PROBLEM STATEMENT — Report each line from the records where the string "system" turns up.

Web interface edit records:

- - - -

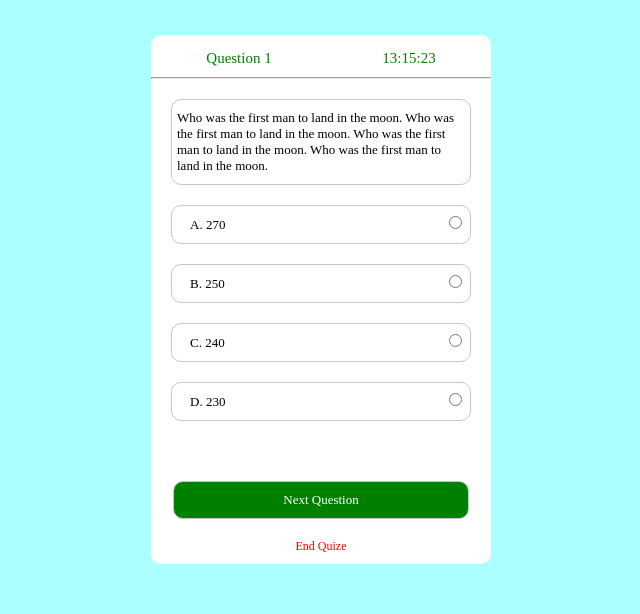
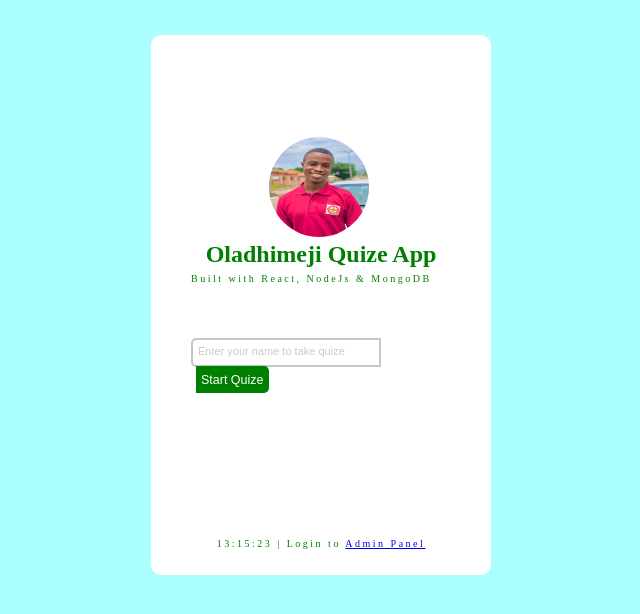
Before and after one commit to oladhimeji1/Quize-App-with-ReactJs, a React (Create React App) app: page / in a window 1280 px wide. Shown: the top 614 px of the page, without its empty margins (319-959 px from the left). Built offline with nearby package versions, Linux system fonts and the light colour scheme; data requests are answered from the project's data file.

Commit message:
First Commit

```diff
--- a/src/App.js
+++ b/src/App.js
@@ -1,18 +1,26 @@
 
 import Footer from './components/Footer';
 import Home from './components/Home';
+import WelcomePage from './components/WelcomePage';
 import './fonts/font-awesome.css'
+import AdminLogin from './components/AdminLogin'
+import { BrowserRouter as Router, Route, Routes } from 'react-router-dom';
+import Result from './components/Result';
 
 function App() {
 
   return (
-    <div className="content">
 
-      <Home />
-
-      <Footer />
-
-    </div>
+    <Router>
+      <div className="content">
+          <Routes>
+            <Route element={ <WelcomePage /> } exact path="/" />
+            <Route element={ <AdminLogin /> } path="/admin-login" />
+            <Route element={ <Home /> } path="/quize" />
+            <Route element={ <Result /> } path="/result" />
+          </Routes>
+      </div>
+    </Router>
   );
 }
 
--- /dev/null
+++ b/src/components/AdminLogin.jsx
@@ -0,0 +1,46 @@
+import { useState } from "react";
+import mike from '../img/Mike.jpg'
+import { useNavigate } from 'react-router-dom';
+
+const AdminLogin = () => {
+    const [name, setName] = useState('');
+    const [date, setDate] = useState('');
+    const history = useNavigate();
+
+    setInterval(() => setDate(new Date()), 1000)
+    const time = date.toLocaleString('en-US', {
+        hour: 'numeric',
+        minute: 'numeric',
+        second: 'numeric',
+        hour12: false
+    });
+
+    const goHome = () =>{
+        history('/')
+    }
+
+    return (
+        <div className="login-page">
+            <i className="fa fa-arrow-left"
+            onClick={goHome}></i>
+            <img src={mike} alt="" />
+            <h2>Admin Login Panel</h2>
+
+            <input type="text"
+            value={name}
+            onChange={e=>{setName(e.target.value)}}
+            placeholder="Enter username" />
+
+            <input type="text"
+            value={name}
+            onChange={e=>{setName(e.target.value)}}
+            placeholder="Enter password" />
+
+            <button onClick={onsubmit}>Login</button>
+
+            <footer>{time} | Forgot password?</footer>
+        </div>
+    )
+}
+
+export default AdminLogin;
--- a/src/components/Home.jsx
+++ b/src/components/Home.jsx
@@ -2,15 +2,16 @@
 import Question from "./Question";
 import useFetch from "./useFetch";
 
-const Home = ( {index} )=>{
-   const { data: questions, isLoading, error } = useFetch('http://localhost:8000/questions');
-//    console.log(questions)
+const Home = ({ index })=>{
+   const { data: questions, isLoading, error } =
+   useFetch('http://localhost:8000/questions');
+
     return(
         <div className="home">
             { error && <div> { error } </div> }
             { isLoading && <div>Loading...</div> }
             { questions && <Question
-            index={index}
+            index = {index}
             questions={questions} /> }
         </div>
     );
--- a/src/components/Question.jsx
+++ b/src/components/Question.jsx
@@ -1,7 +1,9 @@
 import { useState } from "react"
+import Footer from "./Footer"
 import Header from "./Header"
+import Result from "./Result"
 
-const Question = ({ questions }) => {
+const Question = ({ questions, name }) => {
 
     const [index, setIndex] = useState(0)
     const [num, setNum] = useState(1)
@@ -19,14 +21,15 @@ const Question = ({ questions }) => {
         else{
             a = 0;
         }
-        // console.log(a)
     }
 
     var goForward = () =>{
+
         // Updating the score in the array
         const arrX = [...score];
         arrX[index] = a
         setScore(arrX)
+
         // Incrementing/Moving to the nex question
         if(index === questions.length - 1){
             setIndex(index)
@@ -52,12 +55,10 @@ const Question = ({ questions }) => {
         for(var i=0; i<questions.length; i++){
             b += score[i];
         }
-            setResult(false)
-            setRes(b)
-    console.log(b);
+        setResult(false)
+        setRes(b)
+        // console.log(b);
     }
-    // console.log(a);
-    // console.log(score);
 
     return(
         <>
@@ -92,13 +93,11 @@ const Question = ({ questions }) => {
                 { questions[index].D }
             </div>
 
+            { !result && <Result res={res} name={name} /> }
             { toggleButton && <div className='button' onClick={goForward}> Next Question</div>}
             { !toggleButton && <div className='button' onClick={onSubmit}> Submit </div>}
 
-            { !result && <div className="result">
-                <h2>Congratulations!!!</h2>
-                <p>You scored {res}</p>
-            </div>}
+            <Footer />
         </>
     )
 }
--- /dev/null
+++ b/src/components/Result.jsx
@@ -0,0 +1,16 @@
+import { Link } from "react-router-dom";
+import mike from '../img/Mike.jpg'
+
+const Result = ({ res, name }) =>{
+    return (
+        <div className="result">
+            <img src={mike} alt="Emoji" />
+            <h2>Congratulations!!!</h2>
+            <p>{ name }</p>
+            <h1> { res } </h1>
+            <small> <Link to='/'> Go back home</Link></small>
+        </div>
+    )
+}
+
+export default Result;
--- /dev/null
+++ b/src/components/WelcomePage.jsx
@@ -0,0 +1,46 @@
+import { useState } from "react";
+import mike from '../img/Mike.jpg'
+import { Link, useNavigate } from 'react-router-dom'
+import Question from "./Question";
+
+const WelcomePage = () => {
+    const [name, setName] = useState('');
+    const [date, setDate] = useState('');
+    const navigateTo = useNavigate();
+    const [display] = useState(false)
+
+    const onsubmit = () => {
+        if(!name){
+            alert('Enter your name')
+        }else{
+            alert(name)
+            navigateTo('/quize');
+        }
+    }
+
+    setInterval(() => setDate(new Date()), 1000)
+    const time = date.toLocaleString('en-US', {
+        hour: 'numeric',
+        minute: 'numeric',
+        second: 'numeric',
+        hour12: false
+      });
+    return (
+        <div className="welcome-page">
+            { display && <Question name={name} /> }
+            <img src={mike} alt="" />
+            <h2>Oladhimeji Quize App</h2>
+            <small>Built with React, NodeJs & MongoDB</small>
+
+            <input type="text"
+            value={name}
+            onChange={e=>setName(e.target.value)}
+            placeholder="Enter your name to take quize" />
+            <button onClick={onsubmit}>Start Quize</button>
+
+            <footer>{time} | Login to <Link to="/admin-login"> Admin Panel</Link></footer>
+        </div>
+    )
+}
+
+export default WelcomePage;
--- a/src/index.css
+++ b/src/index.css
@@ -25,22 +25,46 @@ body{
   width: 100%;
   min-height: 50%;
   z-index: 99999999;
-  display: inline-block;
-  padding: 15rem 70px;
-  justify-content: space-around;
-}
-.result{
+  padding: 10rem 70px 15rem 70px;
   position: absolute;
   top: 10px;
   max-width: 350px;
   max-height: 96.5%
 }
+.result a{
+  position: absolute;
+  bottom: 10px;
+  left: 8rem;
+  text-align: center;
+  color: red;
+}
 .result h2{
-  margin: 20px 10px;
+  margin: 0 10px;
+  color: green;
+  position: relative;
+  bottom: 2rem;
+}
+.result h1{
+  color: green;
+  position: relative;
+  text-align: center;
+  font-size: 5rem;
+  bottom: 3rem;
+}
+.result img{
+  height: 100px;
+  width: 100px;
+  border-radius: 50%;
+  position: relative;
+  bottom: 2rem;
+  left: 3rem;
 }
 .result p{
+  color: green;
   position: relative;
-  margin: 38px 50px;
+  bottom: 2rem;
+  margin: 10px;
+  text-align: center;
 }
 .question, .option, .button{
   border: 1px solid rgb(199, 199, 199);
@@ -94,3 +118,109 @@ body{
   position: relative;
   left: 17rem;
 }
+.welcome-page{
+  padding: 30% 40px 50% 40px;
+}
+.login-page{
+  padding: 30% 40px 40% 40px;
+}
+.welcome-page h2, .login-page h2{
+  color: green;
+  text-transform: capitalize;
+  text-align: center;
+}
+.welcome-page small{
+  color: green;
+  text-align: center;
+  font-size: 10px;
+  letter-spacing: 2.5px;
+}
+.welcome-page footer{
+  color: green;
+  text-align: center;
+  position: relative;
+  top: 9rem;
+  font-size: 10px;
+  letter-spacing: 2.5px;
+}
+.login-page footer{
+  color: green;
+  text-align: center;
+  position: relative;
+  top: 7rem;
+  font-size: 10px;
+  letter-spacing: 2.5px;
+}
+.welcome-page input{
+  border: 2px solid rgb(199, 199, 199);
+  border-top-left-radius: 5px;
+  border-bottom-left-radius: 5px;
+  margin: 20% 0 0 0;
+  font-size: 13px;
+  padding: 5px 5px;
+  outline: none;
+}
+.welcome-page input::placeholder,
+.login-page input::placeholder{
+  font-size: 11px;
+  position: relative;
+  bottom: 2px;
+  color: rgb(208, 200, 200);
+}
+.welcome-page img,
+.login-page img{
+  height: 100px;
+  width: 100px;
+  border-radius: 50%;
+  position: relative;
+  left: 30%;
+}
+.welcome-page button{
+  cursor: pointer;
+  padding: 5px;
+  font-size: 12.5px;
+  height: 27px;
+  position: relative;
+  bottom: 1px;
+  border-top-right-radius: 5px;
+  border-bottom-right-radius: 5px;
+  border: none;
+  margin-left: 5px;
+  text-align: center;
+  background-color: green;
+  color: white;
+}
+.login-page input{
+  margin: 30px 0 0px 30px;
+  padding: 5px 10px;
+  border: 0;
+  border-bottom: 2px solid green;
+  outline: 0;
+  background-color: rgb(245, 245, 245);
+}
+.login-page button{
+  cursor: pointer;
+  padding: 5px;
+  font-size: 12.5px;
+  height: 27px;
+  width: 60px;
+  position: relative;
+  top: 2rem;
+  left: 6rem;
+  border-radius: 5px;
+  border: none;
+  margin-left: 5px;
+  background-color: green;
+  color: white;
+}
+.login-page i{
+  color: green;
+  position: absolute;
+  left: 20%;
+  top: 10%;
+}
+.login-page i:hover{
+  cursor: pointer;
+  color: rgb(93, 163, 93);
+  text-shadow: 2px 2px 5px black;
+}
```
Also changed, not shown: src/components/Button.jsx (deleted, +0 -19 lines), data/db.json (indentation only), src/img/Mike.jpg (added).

- - - -

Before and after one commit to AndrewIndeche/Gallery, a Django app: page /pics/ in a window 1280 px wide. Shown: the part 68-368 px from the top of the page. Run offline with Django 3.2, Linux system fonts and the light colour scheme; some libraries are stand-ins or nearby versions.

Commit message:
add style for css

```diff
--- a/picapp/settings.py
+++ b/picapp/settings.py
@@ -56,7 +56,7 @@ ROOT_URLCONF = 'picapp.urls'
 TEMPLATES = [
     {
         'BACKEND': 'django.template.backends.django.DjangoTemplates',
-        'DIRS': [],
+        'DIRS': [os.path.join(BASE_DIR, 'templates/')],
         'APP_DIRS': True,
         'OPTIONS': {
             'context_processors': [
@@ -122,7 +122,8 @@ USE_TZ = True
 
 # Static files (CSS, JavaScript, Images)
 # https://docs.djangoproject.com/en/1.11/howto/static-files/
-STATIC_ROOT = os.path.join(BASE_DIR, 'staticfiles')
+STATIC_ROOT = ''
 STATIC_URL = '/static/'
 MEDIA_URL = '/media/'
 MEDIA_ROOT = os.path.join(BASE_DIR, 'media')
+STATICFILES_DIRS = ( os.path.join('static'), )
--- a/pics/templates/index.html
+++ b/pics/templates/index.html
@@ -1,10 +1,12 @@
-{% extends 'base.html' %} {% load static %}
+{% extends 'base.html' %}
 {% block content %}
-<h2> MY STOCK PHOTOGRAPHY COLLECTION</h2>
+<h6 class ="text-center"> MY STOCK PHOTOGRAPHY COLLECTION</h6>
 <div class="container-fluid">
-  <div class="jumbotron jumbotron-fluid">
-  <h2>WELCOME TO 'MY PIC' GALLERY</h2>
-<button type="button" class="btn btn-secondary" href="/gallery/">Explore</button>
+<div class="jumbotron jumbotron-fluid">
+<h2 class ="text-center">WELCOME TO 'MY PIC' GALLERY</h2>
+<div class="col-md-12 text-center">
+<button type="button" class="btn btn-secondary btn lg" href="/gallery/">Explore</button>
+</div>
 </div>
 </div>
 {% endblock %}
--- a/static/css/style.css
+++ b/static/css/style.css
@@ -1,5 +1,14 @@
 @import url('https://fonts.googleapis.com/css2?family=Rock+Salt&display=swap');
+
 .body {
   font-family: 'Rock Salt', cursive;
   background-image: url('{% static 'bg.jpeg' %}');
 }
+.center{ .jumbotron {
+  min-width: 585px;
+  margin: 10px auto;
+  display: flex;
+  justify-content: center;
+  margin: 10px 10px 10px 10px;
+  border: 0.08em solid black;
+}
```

- - - -

PROBLEM SOLUTION —
Before and after one commit to oladhimeji1/Quize-App-with-ReactJs, a React (Create React App) app: page / in a window 1280 px wide. Shown: the top 614 px of the page, without its empty margins (319-959 px from the left). Built offline with nearby package versions, Linux system fonts and the light colour scheme; data requests are answered from the project's data file.
Before and after one commit to AndrewIndeche/Gallery, a Django app: page /pics/ in a window 1280 px wide. Shown: the part 68-368 px from the top of the page. Run offline with Django 3.2, Linux system fonts and the light colour scheme; some libraries are stand-ins or nearby versions.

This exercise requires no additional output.